[Dataset entries]
■ ■ ■ ■

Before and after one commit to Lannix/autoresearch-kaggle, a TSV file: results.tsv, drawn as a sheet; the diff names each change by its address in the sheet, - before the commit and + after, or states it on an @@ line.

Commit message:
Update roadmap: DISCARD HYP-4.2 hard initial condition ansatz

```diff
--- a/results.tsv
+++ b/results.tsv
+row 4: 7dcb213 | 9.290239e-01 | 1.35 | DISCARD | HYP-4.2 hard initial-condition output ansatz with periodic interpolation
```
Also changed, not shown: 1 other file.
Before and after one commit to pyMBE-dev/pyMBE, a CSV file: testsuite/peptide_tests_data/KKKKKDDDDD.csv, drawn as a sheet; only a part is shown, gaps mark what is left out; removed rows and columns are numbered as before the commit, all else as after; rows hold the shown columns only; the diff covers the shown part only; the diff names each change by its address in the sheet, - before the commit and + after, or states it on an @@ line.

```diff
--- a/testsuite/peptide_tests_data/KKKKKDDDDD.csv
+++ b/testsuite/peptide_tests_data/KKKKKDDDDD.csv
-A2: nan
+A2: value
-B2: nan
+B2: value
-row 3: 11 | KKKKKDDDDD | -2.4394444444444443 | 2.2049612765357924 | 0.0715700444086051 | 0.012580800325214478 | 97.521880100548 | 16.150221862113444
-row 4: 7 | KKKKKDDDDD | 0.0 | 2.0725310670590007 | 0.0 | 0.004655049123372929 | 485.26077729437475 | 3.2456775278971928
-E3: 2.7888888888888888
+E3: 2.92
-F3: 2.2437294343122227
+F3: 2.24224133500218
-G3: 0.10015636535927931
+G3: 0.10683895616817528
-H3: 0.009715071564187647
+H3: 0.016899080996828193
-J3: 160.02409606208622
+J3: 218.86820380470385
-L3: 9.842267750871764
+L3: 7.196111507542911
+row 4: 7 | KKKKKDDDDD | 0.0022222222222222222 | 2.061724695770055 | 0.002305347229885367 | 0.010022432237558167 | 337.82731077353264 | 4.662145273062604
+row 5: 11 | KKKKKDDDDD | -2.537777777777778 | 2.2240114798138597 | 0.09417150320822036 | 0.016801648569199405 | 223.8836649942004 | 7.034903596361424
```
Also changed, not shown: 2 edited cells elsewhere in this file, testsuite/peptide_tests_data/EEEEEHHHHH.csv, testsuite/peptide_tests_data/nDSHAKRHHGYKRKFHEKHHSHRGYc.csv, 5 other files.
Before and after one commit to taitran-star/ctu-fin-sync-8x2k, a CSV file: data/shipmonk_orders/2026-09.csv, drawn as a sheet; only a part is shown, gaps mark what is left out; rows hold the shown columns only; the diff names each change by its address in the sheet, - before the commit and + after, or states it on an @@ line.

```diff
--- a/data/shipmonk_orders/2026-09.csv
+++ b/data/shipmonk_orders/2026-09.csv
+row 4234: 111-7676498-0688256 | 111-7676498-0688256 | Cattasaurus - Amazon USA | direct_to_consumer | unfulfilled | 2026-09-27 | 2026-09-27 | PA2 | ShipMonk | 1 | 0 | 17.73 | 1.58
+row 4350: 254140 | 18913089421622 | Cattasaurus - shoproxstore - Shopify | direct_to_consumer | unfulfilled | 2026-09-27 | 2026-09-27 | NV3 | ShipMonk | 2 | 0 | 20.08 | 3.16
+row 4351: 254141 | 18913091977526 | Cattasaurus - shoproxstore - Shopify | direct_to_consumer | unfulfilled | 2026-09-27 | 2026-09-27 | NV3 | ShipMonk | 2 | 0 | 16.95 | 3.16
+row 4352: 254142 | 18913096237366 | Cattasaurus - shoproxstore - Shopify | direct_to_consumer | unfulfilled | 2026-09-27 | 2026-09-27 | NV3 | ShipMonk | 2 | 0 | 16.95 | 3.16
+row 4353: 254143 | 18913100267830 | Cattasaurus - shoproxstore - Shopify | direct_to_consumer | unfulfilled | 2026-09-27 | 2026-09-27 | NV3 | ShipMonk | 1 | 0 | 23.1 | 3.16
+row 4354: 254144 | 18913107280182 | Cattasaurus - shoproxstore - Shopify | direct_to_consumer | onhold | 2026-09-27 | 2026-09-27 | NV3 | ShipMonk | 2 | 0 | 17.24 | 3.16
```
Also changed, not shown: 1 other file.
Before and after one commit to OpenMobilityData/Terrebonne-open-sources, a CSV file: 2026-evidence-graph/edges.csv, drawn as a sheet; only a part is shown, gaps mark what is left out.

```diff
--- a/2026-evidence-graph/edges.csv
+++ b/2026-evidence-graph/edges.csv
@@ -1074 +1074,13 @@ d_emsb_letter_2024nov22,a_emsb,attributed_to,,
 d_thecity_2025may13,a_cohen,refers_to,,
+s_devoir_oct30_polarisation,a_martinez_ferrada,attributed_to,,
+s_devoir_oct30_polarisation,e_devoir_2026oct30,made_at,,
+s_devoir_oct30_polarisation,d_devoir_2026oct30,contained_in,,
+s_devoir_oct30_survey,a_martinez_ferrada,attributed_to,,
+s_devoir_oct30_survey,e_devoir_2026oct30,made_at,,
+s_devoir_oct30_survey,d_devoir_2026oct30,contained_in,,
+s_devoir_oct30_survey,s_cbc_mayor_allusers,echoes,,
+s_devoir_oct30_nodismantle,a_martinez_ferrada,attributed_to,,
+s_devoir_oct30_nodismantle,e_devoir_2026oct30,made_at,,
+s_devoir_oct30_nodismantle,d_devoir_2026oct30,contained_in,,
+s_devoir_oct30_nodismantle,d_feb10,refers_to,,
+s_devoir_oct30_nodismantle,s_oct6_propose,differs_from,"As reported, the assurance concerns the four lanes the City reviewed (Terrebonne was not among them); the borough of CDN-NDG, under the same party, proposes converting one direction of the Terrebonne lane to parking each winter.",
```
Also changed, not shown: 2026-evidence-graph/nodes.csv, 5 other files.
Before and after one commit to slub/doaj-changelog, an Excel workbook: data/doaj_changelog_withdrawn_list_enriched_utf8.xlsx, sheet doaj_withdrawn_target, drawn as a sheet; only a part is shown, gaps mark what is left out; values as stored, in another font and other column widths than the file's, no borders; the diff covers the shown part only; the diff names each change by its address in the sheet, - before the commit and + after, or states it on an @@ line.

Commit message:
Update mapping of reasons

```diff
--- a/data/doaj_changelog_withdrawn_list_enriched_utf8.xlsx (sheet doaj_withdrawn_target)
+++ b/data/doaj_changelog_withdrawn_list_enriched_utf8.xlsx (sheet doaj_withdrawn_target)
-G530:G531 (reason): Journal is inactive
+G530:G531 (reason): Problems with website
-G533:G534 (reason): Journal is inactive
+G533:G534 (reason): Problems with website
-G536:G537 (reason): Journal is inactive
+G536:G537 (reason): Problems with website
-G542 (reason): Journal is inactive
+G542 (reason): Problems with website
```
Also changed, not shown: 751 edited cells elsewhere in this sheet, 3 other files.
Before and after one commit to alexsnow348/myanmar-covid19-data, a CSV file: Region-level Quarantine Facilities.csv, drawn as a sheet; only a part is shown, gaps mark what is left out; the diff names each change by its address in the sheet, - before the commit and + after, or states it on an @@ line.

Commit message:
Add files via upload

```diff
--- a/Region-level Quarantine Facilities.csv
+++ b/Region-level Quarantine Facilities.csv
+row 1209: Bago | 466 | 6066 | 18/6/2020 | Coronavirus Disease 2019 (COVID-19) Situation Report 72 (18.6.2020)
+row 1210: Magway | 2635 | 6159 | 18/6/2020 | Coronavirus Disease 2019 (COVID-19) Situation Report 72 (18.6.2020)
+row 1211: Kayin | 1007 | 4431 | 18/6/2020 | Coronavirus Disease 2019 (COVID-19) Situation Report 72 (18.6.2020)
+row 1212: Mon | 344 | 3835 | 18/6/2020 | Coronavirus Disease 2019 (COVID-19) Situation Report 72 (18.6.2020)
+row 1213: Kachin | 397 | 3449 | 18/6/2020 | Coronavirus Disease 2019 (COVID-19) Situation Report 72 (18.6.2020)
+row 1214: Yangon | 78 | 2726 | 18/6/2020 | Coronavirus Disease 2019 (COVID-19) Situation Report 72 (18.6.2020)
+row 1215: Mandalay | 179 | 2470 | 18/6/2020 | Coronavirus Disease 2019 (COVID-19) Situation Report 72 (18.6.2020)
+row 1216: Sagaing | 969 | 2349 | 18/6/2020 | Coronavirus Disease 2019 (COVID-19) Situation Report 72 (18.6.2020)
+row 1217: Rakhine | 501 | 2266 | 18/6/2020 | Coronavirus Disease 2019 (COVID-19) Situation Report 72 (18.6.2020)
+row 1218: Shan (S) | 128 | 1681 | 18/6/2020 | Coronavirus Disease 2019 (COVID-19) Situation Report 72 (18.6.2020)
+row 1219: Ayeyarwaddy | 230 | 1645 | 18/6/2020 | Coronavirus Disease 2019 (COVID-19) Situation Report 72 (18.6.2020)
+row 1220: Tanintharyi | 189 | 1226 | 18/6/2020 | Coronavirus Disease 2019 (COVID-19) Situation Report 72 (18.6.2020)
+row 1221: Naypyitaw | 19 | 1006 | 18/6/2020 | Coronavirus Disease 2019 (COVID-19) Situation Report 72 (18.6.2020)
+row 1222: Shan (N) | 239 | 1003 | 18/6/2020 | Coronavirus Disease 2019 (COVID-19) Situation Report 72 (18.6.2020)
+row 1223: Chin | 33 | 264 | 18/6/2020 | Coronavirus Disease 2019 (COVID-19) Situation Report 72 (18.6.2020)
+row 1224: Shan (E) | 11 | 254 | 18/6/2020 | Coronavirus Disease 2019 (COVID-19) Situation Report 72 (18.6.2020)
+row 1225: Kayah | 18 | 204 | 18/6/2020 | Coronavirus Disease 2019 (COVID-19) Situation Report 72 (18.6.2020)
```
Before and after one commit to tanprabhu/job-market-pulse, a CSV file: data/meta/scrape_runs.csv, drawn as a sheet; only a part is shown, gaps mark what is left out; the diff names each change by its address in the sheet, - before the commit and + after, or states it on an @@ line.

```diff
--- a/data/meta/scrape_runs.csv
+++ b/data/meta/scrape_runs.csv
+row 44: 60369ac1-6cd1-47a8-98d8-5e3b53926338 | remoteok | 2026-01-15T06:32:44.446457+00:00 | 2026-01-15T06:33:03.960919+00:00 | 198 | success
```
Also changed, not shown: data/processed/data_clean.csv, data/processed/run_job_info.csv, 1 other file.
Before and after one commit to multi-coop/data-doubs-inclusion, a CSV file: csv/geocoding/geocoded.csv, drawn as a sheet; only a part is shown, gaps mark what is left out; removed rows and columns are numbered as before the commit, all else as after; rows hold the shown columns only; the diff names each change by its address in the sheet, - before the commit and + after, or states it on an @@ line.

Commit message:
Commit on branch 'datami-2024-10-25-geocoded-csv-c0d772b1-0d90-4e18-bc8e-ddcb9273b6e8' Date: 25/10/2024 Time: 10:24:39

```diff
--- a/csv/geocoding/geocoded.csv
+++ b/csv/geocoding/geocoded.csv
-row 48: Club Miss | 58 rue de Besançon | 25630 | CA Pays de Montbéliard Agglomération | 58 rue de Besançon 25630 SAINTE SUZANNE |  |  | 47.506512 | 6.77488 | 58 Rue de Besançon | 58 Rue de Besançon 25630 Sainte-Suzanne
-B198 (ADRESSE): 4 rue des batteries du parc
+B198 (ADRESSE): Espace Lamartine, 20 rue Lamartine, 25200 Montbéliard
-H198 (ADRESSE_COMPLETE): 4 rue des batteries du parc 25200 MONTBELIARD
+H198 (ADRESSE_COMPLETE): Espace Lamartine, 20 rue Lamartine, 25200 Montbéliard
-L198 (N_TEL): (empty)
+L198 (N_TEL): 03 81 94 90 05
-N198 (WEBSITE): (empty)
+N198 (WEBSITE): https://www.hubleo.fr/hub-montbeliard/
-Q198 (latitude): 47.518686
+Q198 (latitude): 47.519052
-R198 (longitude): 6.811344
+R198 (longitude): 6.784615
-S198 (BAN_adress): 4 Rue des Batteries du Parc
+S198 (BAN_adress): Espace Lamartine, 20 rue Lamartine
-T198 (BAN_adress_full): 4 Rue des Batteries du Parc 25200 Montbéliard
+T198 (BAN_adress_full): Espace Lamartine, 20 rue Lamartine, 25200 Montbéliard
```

■ ■ ■ ■

(WHAT THIS TASK INVOLVES)
Please give the number of lines in the data where "hard" appears, without any other words.

(ANSWER BOX)
2